START DATASET
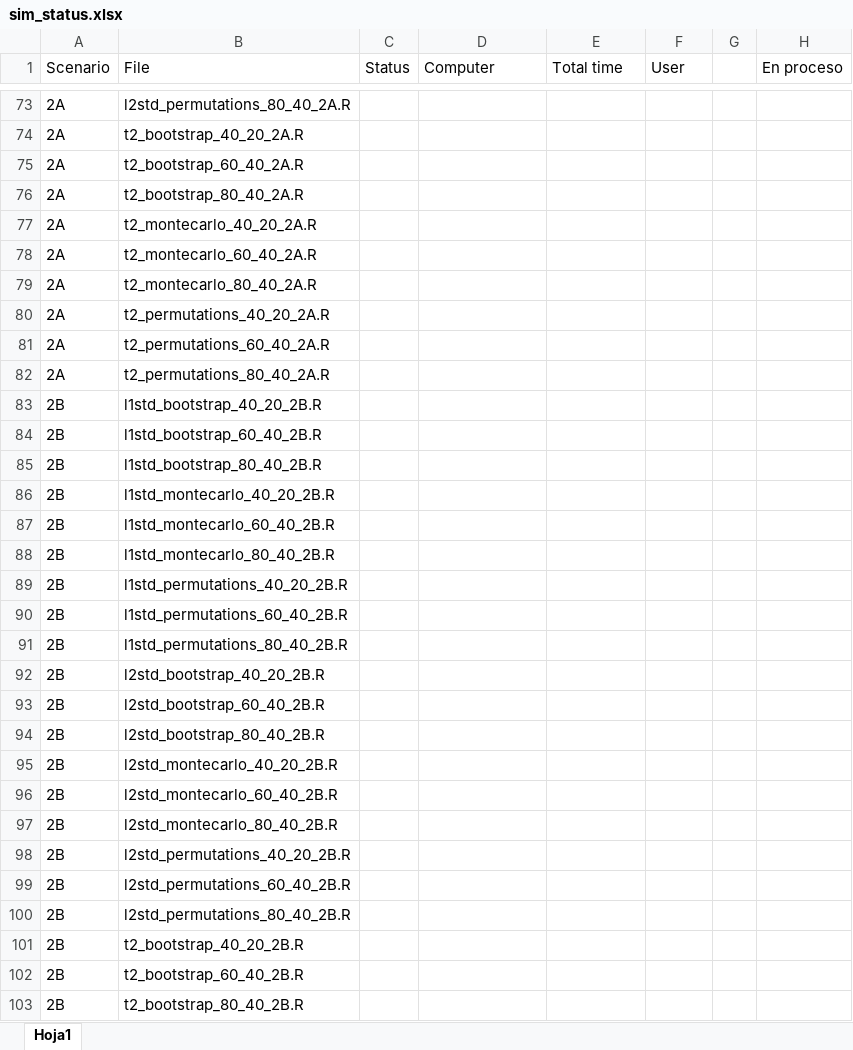
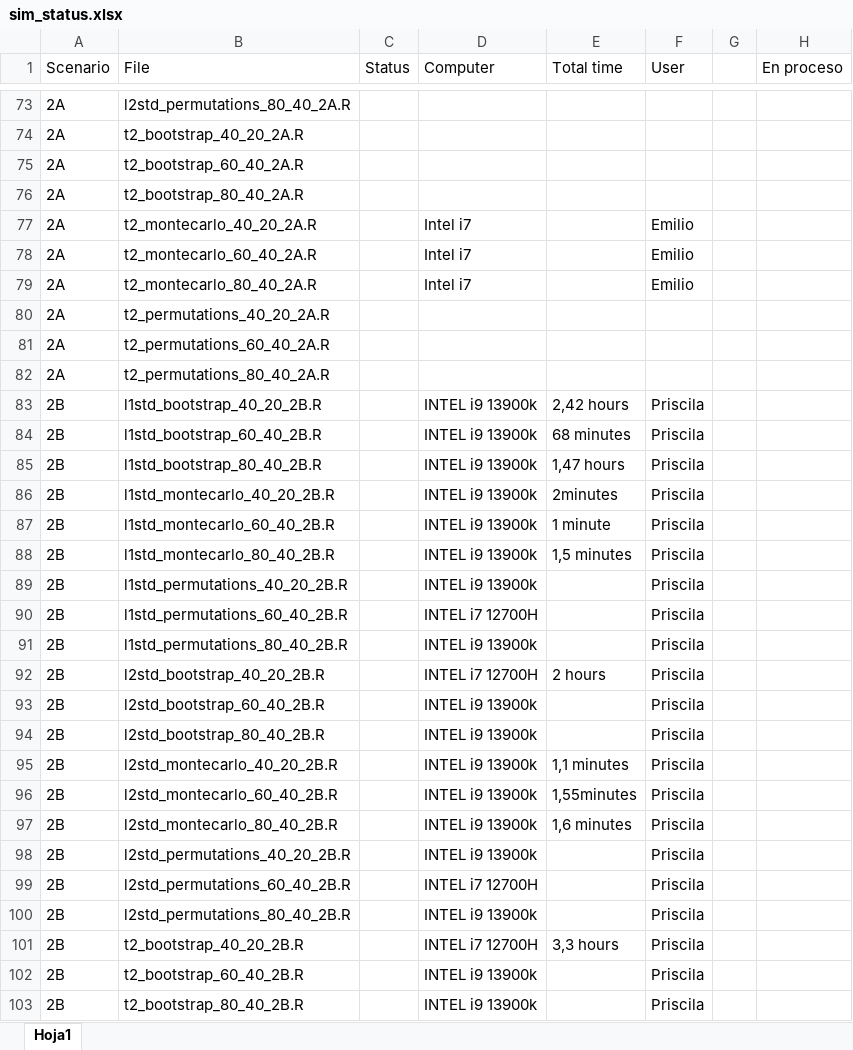
Before and after one commit to emilopezcano/fda-monitoring-framework, an Excel workbook: data/sim_status.xlsx, sheet Hoja1, drawn as a sheet; only a part is shown, gaps mark what is left out; values as stored, in another font and other column widths than the file's, no cell formats; the diff covers the shown part only; the diff names each change by its address in the sheet, - before the commit and + after, or states it on an @@ line.

Commit message:
update simulation status

```diff
--- a/data/sim_status.xlsx (sheet Hoja1)
+++ b/data/sim_status.xlsx (sheet Hoja1)
-D77:D79 (Computer): (empty)
+D77:D79 (Computer): Intel i7
-F77:F79 (User): (empty)
+F77:F79 (User): Emilio
-D83:D89 (Computer): (empty)
+D83:D89 (Computer): INTEL i9 13900k
-E83 (Total time): (empty)
+E83 (Total time): 2,42 hours
-F83:F103 (User): (empty)
+F83:F103 (User): Priscila
-E84 (Total time): (empty)
+E84 (Total time): 68 minutes
-E85 (Total time): (empty)
+E85 (Total time): 1,47 hours
-E86 (Total time): (empty)
+E86 (Total time): 2minutes
-E87 (Total time): (empty)
+E87 (Total time): 1 minute
-E88 (Total time): (empty)
+E88 (Total time): 1,5 minutes
-D90 (Computer): (empty)
+D90 (Computer): INTEL i7 12700H
-D91 (Computer): (empty)
+D91 (Computer): INTEL i9 13900k
-D92 (Computer): (empty)
+D92 (Computer): INTEL i7 12700H
-E92 (Total time): (empty)
+E92 (Total time): 2 hours
-D93:D98 (Computer): (empty)
+D93:D98 (Computer): INTEL i9 13900k
-E95 (Total time): (empty)
+E95 (Total time): 1,1 minutes
-E96 (Total time): (empty)
+E96 (Total time): 1,55minutes
-E97 (Total time): (empty)
+E97 (Total time): 1,6 minutes
-D99 (Computer): (empty)
+D99 (Computer): INTEL i7 12700H
-D100 (Computer): (empty)
+D100 (Computer): INTEL i9 13900k
-D101 (Computer): (empty)
+D101 (Computer): INTEL i7 12700H
-E101 (Total time): (empty)
+E101 (Total time): 3,3 hours
-D102:D103 (Computer): (empty)
+D102:D103 (Computer): INTEL i9 13900k
```
Also changed, not shown: 72 edited cells elsewhere in this sheet, cell formats.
END DATASET
TASK PROMPT: Report each line in the entries where the string "formats" occurs.

COMPLETED EXERCISE:
Before and after one commit to emilopezcano/fda-monitoring-framework, an Excel workbook: data/sim_status.xlsx, sheet Hoja1, drawn as a sheet; only a part is shown, gaps mark what is left out; values as stored, in another font and other column widths than the file's, no cell formats; the diff covers the shown part only; the diff names each change by its address in the sheet, - before the commit and + after, or states it on an @@ line.
Also changed, not shown: 72 edited cells elsewhere in this sheet, cell formats.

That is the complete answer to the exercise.